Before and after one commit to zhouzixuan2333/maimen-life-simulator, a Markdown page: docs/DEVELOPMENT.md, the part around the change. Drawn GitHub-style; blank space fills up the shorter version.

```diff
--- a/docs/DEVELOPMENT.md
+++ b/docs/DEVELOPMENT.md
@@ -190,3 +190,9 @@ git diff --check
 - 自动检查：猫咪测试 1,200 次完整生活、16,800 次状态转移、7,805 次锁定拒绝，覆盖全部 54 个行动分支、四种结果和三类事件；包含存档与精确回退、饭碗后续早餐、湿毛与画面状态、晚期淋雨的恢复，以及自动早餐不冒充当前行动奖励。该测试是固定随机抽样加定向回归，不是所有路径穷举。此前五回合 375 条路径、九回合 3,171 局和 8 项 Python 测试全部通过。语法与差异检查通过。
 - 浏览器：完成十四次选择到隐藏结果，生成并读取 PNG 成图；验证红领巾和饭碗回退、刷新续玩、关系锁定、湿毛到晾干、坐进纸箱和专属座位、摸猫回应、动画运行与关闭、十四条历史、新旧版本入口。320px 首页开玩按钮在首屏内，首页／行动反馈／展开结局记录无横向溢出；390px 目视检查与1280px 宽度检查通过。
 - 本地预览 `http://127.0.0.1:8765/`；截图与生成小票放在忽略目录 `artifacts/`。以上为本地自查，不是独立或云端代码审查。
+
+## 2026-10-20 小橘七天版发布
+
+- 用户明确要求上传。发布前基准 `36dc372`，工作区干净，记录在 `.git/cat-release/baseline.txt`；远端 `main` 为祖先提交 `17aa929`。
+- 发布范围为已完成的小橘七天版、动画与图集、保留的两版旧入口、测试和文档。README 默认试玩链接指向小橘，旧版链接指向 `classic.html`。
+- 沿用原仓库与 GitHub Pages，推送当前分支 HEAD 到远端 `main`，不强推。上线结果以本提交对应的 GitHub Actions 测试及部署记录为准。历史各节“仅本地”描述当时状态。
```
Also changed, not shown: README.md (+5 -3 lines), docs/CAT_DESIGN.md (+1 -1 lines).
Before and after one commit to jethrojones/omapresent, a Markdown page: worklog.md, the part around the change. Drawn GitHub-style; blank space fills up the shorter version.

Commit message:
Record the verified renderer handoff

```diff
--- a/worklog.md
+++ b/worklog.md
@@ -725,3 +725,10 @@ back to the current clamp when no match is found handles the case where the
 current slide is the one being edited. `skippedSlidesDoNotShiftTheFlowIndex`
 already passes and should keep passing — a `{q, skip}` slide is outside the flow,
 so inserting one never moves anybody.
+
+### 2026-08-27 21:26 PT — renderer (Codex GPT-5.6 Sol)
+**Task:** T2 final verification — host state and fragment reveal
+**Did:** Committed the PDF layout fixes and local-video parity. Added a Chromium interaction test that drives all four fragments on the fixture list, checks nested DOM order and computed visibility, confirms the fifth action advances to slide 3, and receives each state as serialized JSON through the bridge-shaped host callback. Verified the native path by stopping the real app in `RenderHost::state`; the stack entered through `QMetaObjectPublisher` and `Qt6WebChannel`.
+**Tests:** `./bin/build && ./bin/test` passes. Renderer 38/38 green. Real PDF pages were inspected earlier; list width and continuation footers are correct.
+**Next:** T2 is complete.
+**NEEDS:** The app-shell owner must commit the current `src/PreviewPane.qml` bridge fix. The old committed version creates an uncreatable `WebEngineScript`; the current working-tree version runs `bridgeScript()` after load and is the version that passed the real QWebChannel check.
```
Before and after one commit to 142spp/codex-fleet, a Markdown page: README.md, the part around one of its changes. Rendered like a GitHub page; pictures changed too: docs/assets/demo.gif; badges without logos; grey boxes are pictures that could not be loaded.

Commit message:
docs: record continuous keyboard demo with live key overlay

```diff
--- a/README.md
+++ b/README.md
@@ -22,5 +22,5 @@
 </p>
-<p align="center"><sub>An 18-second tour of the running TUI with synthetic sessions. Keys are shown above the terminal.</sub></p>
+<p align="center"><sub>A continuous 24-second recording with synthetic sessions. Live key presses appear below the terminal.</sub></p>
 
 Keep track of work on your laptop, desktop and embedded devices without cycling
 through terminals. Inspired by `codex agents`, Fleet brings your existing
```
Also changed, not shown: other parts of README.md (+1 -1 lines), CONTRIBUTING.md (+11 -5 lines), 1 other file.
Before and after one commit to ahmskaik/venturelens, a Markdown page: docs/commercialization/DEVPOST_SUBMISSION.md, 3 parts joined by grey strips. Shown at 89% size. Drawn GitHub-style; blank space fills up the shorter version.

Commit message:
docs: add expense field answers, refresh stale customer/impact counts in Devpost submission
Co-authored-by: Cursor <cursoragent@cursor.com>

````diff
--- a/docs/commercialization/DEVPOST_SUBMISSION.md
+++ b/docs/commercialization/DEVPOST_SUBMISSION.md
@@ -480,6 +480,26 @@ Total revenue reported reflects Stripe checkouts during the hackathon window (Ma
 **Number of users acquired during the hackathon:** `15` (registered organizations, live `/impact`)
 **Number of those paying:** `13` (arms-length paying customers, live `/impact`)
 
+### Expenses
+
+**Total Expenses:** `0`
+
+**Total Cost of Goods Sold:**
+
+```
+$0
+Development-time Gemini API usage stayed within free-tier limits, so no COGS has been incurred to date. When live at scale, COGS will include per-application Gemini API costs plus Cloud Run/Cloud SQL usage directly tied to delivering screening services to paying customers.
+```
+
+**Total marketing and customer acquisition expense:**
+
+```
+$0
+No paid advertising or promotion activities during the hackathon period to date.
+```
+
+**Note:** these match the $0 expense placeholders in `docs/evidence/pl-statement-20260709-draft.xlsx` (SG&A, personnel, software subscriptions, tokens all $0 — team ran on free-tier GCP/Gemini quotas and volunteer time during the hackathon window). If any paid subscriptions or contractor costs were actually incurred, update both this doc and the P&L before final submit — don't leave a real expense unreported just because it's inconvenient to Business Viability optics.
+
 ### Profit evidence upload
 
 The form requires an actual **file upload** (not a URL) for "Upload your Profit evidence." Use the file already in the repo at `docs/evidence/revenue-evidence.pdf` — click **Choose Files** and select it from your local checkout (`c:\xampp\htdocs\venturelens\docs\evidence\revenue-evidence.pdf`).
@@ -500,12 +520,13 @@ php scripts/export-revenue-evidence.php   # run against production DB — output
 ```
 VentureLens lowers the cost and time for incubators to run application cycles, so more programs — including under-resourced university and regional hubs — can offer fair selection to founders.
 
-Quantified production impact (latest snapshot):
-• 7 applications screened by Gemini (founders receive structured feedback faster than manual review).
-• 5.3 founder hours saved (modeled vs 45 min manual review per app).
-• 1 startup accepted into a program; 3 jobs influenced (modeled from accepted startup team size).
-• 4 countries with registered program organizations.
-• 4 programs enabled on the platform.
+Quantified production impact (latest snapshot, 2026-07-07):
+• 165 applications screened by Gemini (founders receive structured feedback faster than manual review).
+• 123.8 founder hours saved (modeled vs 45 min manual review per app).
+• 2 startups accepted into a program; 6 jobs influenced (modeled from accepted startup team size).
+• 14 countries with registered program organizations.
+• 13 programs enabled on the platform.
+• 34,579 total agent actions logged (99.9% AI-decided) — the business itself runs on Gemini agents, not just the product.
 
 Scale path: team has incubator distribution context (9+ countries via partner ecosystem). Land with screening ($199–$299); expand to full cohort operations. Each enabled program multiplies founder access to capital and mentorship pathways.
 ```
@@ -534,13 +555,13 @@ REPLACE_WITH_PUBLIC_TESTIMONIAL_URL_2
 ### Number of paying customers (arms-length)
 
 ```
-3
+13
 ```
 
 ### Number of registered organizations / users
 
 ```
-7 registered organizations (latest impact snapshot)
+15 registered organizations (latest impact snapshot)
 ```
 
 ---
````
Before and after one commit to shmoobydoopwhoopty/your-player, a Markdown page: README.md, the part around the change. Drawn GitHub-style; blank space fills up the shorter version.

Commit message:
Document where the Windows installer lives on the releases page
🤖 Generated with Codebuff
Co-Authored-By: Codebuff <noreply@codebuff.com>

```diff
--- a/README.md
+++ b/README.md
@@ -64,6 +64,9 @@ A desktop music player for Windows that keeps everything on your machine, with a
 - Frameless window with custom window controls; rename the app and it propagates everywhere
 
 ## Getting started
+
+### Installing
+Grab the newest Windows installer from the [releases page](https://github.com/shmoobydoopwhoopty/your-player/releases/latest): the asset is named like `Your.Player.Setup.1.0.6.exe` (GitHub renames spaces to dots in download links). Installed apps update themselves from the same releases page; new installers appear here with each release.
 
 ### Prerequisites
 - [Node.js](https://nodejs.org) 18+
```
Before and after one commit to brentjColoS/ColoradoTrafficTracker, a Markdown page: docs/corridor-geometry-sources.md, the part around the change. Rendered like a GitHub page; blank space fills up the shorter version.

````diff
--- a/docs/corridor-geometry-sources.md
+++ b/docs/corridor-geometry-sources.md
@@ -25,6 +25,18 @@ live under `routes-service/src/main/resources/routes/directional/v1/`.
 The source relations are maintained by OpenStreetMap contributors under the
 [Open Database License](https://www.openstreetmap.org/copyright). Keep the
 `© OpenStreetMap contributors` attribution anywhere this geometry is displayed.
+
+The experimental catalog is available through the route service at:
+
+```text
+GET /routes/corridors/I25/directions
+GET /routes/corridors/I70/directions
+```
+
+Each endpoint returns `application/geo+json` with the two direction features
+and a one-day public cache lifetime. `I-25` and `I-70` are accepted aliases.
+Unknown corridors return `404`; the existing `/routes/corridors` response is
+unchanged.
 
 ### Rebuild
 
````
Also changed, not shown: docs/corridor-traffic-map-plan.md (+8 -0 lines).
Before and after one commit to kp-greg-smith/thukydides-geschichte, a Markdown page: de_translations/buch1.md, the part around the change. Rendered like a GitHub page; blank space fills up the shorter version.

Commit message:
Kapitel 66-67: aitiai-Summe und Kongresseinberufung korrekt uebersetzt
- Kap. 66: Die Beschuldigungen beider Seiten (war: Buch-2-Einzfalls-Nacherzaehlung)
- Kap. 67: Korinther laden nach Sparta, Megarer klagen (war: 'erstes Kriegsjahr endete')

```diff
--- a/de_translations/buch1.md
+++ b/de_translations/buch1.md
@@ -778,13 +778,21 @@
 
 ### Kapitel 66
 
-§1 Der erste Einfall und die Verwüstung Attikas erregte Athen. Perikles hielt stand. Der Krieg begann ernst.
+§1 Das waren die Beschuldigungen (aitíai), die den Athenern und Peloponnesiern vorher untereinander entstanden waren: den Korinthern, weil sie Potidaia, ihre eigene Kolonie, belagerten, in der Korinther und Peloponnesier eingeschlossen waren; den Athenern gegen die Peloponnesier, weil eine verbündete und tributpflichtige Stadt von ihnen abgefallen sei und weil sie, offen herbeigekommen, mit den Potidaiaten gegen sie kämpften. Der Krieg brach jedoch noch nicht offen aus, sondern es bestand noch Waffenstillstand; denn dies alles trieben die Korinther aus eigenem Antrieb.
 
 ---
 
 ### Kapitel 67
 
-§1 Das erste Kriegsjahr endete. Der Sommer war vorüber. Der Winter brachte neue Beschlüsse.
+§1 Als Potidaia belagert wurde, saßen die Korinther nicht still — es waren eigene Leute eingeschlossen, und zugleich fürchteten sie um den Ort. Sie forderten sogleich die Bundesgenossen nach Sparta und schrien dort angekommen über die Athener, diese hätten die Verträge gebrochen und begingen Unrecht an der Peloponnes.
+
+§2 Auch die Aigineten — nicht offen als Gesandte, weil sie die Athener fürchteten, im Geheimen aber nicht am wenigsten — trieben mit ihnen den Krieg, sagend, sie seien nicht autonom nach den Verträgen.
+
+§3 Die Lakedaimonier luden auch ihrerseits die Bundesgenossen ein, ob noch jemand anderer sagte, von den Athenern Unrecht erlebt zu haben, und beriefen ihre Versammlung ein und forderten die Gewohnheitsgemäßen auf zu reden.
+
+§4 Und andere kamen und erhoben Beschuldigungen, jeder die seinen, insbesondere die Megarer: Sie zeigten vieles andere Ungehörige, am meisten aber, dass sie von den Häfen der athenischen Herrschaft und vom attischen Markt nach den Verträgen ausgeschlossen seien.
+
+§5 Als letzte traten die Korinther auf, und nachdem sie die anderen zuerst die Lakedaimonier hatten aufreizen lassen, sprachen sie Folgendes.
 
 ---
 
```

————————

Your job is to return all lines above that hold the word "latest".

-Quantified production impact (latest snapshot):
+Quantified production impact (latest snapshot, 2026-07-07):
-7 registered organizations (latest impact snapshot)
+15 registered organizations (latest impact snapshot)
+Grab the newest Windows installer from the [releases page](https://github.com/shmoobydoopwhoopty/your-player/releases/latest): the asset is named like `Your.Player.Setup.1.0.6.exe` (GitHub renames spaces to dots in download links). Installed apps update themselves from the same releases page; new installers appear here with each release.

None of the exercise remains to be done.